Big ticket items are also attempting to see some of the big payoffs from VR. Cars, tourism and college are just a few. Relay Cars uses VR to let you test drive and buy hundreds of different vehicles. The Quantas Airlines VR app previews your Australian destinations before you get there. YouVisit lets you tour colleges without getting off the couch. I’m not ready to purchase any of things without additional research, but the VR experience adds important decision-making data to the equation.
For more mundane purchases, Shelfzone recreates a visit to the supermarket with VR. And IKEA stores are working in mixed reality (where you can impose virtual items on your own reality) to let you visualize what an object found in their catalog would look like in your home.
The gorilla in the room, Amazon, may be late to the pioneer party, but when it gets there it tends to do it right. According to Variety Magazine, Amazon is preparing to jump into the fray, building apps for virtual reality headsets.
If looking at your finances gives you a real-world headache, you can try VR. Intuit, maker of Quickbooks and other products to let you track your finances, has been showcasing some of their experimental work in VR. One that grabbed me (as more of a visual than a numbers kind of thinker) lets you visualize your financial health in a virtual reality forest. Big tall trees mean all is good; little dwarfs mean you’d best delve deeper and pay attention. The metaphor continues as your cash flow is depicted as a river running through the forest. Playing “what ifs” with trees that get larger or smaller depending on how you allot your cash (inventory, marketing, employees) lets you grasp the magnitude of your decisions. While it’s slightly corny with a tribute to SimCity, it’s a great way to think about your finances without playing “what if” with a spreadsheet.

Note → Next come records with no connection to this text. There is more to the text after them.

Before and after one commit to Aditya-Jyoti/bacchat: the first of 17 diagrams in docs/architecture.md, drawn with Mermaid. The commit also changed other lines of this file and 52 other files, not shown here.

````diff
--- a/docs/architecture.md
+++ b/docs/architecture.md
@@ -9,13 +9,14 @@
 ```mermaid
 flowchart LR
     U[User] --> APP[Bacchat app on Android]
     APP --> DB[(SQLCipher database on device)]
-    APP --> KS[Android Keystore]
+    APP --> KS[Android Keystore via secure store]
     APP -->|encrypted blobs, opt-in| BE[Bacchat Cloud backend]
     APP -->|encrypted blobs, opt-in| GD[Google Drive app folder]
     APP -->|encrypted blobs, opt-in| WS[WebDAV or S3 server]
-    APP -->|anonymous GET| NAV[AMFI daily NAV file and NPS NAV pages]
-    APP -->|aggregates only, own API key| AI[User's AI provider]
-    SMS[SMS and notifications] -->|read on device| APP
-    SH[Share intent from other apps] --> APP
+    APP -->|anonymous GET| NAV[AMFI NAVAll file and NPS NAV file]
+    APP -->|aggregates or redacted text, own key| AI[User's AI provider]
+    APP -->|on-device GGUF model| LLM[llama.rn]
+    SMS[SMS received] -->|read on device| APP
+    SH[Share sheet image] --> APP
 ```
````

Visualizing Stock Portfolios, Insurance and Savings
Speaking of SimCity, Fidelity is creating a virtual reality StockCity where you don’t need to understand a single number to eyeball the success of your investments. Your stock portfolio is viewed as a city of buildings offering a pictorial representation of your portfolio that you can visit any time you put your VR headset on. The French banking firm, BNP Paribas introduced a suite of VR apps that cover everything from real estate to insuring valuables. Online Banking firm Crealogix uses VR to show where you’re spending your money and how you’re saving, without looking at a single number. You can review your entire investment life with a move of your head. The ABN AMRO virtual bank has been playing with mixed reality using Microsoft Hololens. As you view the contents of your home, room to room, you are guided through making decisions about insuring “that painting” or “that piano.”
For the moment, it’s an early adopter play. Graphics are slow to render, the storytelling isn’t great, and eyeballing your way through stores or finances is fraught with user error. But it’s clear that real money will be spent in VR. And it’s even more clear that the financial industry will need to tap creatives in graphics, storytelling, 3D and more to make the experience worth shutting the rest of the world out for.
Is your company working with VR and finance? Our company partners with CES to produce The Digital Money Summit in Las Vegas. Show us your VR.